This one is particularly interesting because it’s carried over from my time developing applications and not libraries. When building interfaces for any platform, using the OS-provided design language will make your app blend in well with the operating system, thus making your user feel at home, since they’ll already be familiar with the look and feel of every component. For example, use Material Design on Android, Human Interface Guidelines on Apple platforms, and Fluent Design on Windows.
This translates extremely well to designing library APIs! The idea is to make your library blend in with the rest of the system-provided frameworks, allowing the developer to intuitively figure out how to perform certain tasks because they’re already familiar with that ecosystem.
A good example of this is the
DocumentState class. This class is used to observe and control properties in our
DocumentView composable. We could’ve exposed many ways to create this class (a builder, a public constructor, a factory pattern). However, when you consider that this class is used in the UI and thus will likely need to be memoized every time it’s used, it becomes easy to spot that the best approach is to mimic what Google does with its own APIs and offer our users a
rememberDocumentState function that automatically takes care of memoizing and state restoration.
By following the pattern already in place, I know consumers of my API can make assumptions about how to wield it and use it effectively. This prevents them from having to read the documentation to figure out how something works, and the final result is a seamless experience.
Trying to predict how consumers of your library will use it is a great way of figuring out what needs to be exposed. As such, user stories are good for helping determine what your public API should expose. We can’t, however, assume that we know everything, so we should be smart about the use cases we can think of while still leaving room for customization and edge-case scenarios.
Again, I’ll refer to the
DocumentState class and its relationship with the
DocumentView composable. We expose two different
DocumentView composable functions: one that takes a
Uri that points to the document, and one that takes the full-blown
The former is for a simple use case: The user doesn’t care about configuring the details of the composable; they just want to display a document and call it a day. This is useful for scenarios like quickly prototyping or programming by wishful thinking, and even cases where the defaults are good enough for what you’re building. The latter option gives users with more specific needs all the power they need to customize the displayed document accordingly.
The trick here is to calibrate the defaults according to the needs of who’ll be consuming your library.
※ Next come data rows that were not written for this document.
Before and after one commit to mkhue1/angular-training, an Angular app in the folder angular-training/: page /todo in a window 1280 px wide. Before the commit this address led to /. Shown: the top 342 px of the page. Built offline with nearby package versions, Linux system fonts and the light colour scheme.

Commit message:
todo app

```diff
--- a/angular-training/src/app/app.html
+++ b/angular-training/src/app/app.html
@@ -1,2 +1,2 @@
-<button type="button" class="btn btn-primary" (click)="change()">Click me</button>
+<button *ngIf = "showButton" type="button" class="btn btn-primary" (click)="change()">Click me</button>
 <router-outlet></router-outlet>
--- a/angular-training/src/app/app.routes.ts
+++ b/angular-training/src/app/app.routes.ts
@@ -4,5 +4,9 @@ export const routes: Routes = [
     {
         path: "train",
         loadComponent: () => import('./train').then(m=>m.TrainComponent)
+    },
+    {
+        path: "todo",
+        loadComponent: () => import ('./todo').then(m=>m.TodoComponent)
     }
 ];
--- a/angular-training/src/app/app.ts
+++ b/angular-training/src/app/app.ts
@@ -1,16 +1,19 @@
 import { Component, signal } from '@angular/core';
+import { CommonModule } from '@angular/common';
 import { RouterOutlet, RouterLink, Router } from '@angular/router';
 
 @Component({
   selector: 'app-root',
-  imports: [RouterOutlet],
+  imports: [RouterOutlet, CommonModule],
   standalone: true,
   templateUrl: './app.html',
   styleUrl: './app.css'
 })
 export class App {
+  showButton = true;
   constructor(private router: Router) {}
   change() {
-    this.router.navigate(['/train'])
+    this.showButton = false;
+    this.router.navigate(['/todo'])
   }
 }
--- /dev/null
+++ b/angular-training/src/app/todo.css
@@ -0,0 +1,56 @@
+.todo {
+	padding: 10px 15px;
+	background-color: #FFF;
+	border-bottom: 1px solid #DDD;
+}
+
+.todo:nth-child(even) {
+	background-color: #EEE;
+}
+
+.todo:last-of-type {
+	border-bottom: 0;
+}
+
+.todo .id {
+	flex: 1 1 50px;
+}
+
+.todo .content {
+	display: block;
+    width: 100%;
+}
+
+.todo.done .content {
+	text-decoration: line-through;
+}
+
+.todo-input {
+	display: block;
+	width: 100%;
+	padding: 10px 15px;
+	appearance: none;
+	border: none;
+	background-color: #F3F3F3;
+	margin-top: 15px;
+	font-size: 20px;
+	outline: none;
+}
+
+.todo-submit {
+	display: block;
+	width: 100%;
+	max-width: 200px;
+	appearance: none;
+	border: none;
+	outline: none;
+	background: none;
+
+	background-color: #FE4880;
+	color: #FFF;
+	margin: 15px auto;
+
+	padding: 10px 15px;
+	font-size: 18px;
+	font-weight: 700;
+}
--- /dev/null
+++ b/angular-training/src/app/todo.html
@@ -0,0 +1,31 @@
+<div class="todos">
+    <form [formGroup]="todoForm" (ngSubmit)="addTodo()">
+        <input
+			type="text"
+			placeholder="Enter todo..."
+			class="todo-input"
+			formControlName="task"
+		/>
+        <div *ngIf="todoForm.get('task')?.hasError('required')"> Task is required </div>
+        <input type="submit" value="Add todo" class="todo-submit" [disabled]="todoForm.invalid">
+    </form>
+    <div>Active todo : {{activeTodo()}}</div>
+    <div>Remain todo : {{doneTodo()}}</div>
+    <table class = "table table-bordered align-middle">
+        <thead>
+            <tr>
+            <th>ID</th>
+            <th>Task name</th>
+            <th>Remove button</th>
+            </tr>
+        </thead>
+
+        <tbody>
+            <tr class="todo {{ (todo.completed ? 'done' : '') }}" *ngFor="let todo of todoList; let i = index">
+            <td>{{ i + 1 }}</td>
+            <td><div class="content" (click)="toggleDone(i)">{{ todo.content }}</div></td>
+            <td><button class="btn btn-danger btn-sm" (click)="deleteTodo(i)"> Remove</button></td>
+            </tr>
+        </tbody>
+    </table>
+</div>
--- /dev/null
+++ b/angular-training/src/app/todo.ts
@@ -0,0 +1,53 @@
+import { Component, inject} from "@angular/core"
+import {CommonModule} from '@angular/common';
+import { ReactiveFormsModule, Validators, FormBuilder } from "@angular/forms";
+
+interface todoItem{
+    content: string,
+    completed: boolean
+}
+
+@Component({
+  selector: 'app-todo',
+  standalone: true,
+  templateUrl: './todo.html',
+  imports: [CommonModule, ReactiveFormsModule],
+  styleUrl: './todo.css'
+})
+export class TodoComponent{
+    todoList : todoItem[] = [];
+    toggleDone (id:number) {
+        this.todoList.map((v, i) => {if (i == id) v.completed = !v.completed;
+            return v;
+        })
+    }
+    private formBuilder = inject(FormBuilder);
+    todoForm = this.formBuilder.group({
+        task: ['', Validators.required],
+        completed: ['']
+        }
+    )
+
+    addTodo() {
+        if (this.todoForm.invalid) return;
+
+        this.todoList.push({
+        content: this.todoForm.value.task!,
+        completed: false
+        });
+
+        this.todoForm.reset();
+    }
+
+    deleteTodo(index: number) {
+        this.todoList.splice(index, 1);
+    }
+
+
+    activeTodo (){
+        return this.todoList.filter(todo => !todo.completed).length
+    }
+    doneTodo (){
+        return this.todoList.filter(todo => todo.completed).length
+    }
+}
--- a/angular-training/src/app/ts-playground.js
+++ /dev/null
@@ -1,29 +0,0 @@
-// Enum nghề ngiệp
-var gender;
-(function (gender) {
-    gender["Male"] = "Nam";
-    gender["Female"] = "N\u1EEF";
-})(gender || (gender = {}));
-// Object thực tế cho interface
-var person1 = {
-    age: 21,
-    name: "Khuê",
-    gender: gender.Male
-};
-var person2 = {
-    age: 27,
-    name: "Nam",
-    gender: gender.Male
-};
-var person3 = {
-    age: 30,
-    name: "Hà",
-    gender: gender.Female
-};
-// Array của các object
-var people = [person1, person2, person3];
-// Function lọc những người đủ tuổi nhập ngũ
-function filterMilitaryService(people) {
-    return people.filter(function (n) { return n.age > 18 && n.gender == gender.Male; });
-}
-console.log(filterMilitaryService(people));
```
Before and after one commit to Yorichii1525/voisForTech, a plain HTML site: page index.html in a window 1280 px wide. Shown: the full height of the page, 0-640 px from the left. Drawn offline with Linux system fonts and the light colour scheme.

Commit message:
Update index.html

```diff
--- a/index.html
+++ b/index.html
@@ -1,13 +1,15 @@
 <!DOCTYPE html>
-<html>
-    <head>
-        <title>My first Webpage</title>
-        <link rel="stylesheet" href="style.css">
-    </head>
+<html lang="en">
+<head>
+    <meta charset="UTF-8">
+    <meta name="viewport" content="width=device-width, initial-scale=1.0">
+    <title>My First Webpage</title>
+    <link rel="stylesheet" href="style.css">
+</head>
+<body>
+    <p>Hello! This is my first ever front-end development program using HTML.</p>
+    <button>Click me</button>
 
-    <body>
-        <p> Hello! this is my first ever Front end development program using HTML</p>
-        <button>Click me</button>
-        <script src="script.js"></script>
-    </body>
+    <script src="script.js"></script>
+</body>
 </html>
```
First, never assume you’ve covered every single use case. And then, provide extension points in your API without compromising on its overall philosophy. This isn’t an easy task, but it’s a rewarding one!
Chris Banes already explained this one much better than I possibly could, but since this blog post is about Jetpack Compose, it’s something I must mention. Exposing the modifier on every composable isn’t something that’s restricted to library developers, though. Everyone should do it, as it makes it easier to extend and consume composable functions.
While Jetpack Compose has been used in production for a while now, not all of its APIs are final. Things are much more stable now than they were during the earlier dev builds (where every update would break your app because half the composable names changed), but some APIs are still experimental and subject to change. Google makes it very explicit by marking such APIs with an annotation that forces consumers of the code to opt in, which in turn makes the user aware that such APIs should maybe be contained (and can potentially break in the future).
We went with a similar approach. We’ll improve our Jetpack Compose APIs over time, but since our APIs are still new and evolving, we decided to mark them with
@ExperimentalPSPDFKitApi. Again, this ties in with my first point: When you follow existing patterns already known by your user, it makes understanding your APIs much easier.
We’re currently researching new ways to make our Jetpack Compose support even better! This means exploring what to expose (and more importantly: how to expose it) to make the experience of displaying documents using Jetpack Compose so seamless that, if it weren’t for the package names, you wouldn’t even realize they’re not part of the Android SDK!